Symptoms of Computer Vision Syndrome
Extended computer use can result in many of the common signs of CVS such as:
- Blurry or Double Vision
- Neck and Shoulder Pain, Headaches
- Loss of Focus
- Dry, Burning or Tired Eyes
Causes of Computer Vision Syndrome
Computer eye fatigue and CVS are a result of the need for our visual processing pathways to compensate for processing text on an electronic screen in a different way than they do for characters on a page. While our eyes are used to keeping focus on printed material that contains dense black letters with distinct edges, they are less familiar with texts on a screen that don't have the same amount of clarity and definition.
Words on a digital screen are composed of pixels, which are brightest at the center and lower in brightness as they move outward. Therefore it is harder for our visual processing center to maintain focus on these letters. Rather, our eyes prefer to drift to a lower level of focusing called the ''resting point of accommodation'' or RPA.
Our eyes involuntarily move to the RPA and then have to make a great effort to regain focus on the text. The continuous strain on the eye muscles to focus results in the fatigue and eye strain that often appear with extended computer use. Computer vision syndrome isn't a concern just for those who spend a lot of time on computers. Other digital devices such as mobile phones or iPads can result in similar eye fatigue and in some cases more severe. Because the screens on handheld digital devices are often small the eyes have to work harder toward reading the images.
Treating CVS and Eye Fatigue
If you are at risk for CVS, you should make an appointment with an eye care professional as soon as possible.
At an exam, your eye doctor will perform tests to detect any vision issues that might contribute to symptoms of computer eye strain. According to the outcome of these tests, your optometrist may recommend ophthalmic computer eyeglasses to reduce discomfort at your screen. Additionally, you should strongly think about getting an anti-reflective coating for computer eyeglasses. An anti-reflective coating lessens reflections on the front and back surfaces of the lenses that cause glare and interfere with your ability to focus on images on your screen.
Alternative Treatments for Computer Vision Syndrome
Visual Ergonomics, or physical changes to your computer work environment to reduce strains in vision or posture, can help relieve some physical symptoms of CVS. A well lit work area and frequent breaks can help to some extent. Nevertheless, since ergonomics alone cannot solve problems with vision, wearing ophthalmic computer glasses is also a must.

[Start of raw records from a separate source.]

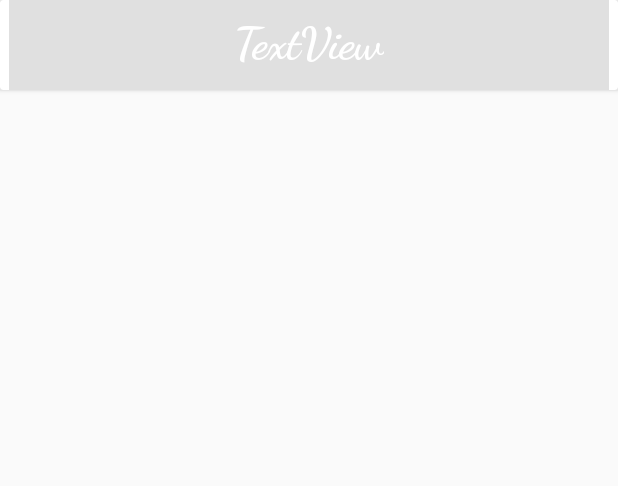
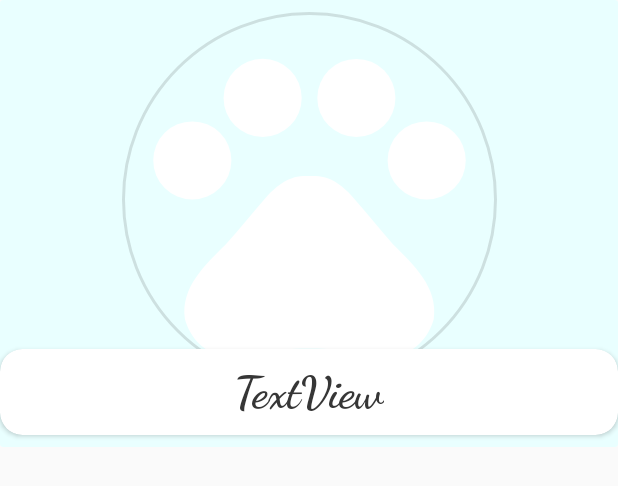
Before and after one commit to sara-sall/PetTracker, an Android app: the layout recycler_item_pet.xml on its own in the app's theme, with its tools: preview values and no code run, on a phone screen of 412 x 824 dp. Shown: the top 486 px of the screen. Run offline under Robolectric (Android 15) with nearby library versions, the phone set to English and light mode, and no system bars.

Commit message:
Recycler item layout

```diff
--- a/app/src/main/res/layout/activity_add_pet.xml
+++ b/app/src/main/res/layout/activity_add_pet.xml
@@ -313,7 +313,7 @@
                         android:id="@+id/titleVetInformationAddPet"
                         android:layout_width="wrap_content"
                         android:layout_height="wrap_content"
-                        android:text="@string/title_insurance_information"
+                        android:text="@string/title_veterinary_information"
                         android:textColor="@color/colorPrimary"
                         app:layout_constraintStart_toStartOf="parent"
                         app:layout_constraintTop_toTopOf="parent" />
--- a/app/src/main/res/layout/activity_main.xml
+++ b/app/src/main/res/layout/activity_main.xml
@@ -17,6 +17,10 @@
         android:layout_width="match_parent"
         android:layout_height="match_parent"
         android:layout_marginTop="?attr/actionBarSize"
+        android:paddingTop="8dp"
+        android:paddingEnd="16dp"
+        android:paddingStart="16dp"
+        android:paddingBottom="8dp"
         xmlns:android="http://schemas.android.com/apk/res/android"
         xmlns:app="http://schemas.android.com/apk/res-auto"
         xmlns:tools="http://schemas.android.com/tools"
--- a/app/src/main/res/layout/recycler_item_pet.xml
+++ b/app/src/main/res/layout/recycler_item_pet.xml
@@ -1,43 +1,69 @@
 <?xml version="1.0" encoding="utf-8"?>
-<androidx.cardview.widget.CardView
-    xmlns:android="http://schemas.android.com/apk/res/android"
+<androidx.cardview.widget.CardView xmlns:android="http://schemas.android.com/apk/res/android"
     xmlns:app="http://schemas.android.com/apk/res-auto"
     android:layout_width="match_parent"
     android:layout_height="wrap_content"
+    xmlns:tools="http://schemas.android.com/tools"
+    app:cardElevation="0dp"
 
     android:id="@+id/recyclerSquareMainID"
     android:clickable="true"
-    android:focusable="true"
-    >
+    android:focusable="true">
 
     <androidx.constraintlayout.widget.ConstraintLayout
         android:layout_width="match_parent"
-        android:layout_height="match_parent">
+        android:layout_height="match_parent"
+        android:background="@color/background_light"
+>
 
-        <FrameLayout
-            android:id="@+id/petNameBgID"
-            android:layout_width="400dp"
-            android:layout_height="60dp"
-            android:background="@color/dark_gray"
+        <de.hdodenhof.circleimageview.CircleImageView
+            android:id="@+id/petImageMain"
+            android:layout_width="250dp"
+            android:layout_height="250dp"
+            android:layout_marginTop="8dp"
+            android:layout_marginBottom="40dp"
+            android:src="@drawable/ic_pets_white_24dp"
             android:visibility="visible"
+            app:civ_border_color="@color/dark_gray"
+            app:civ_border_width="2dp"
+            app:civ_circle_background_color="@color/colorAccent"
             app:layout_constraintBottom_toBottomOf="parent"
             app:layout_constraintEnd_toEndOf="parent"
-            app:layout_constraintStart_toStartOf="parent" />
+            app:layout_constraintStart_toStartOf="parent"
+            app:layout_constraintTop_toTopOf="parent"
+            tools:srcCompat="@tools:sample/avatars" />
+
+        <androidx.cardview.widget.CardView
+            android:id="@+id/petVetInfoCard"
+            android:layout_width="match_parent"
+            android:layout_height="wrap_content"
+            android:layout_marginTop="8dp"
+            android:layout_marginBottom="8dp"
+            android:background="@color/colorOnPrimary"
+            app:cardCornerRadius="15dp"
+            app:layout_constraintBottom_toBottomOf="parent"
+            app:layout_constraintEnd_toEndOf="@+id/petImageMain"
+            app:layout_constraintStart_toStartOf="@+id/petImageMain"
+            app:layout_constraintTop_toTopOf="parent"
+            app:layout_constraintVertical_bias="1.0">
 
             <TextView
                 android:id="@+id/petNameInput"
                 android:layout_width="wrap_content"
                 android:layout_height="wrap_content"
+                android:layout_gravity="center"
                 android:fontFamily="cursive"
                 android:padding="10dp"
                 android:text="TextView"
-            android:textColor="@color/colorOnPrimary"
+                android:textColor="@color/light_gray"
                 android:textSize="30dp"
                 android:textStyle="bold"
                 app:layout_constraintEnd_toEndOf="@+id/petNameBgID"
                 app:layout_constraintStart_toStartOf="@+id/petNameBgID"
                 app:layout_constraintTop_toTopOf="@+id/petNameBgID" />
 
+        </androidx.cardview.widget.CardView>
+
     </androidx.constraintlayout.widget.ConstraintLayout>
 
 </androidx.cardview.widget.CardView>
```
Lines whose indentation alone changed are shown as unchanged.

If you would like to consult with a professional optometrist to speak about the signs and symptoms for computer vision syndrome, contact our Kennett Square, PA optometry practice.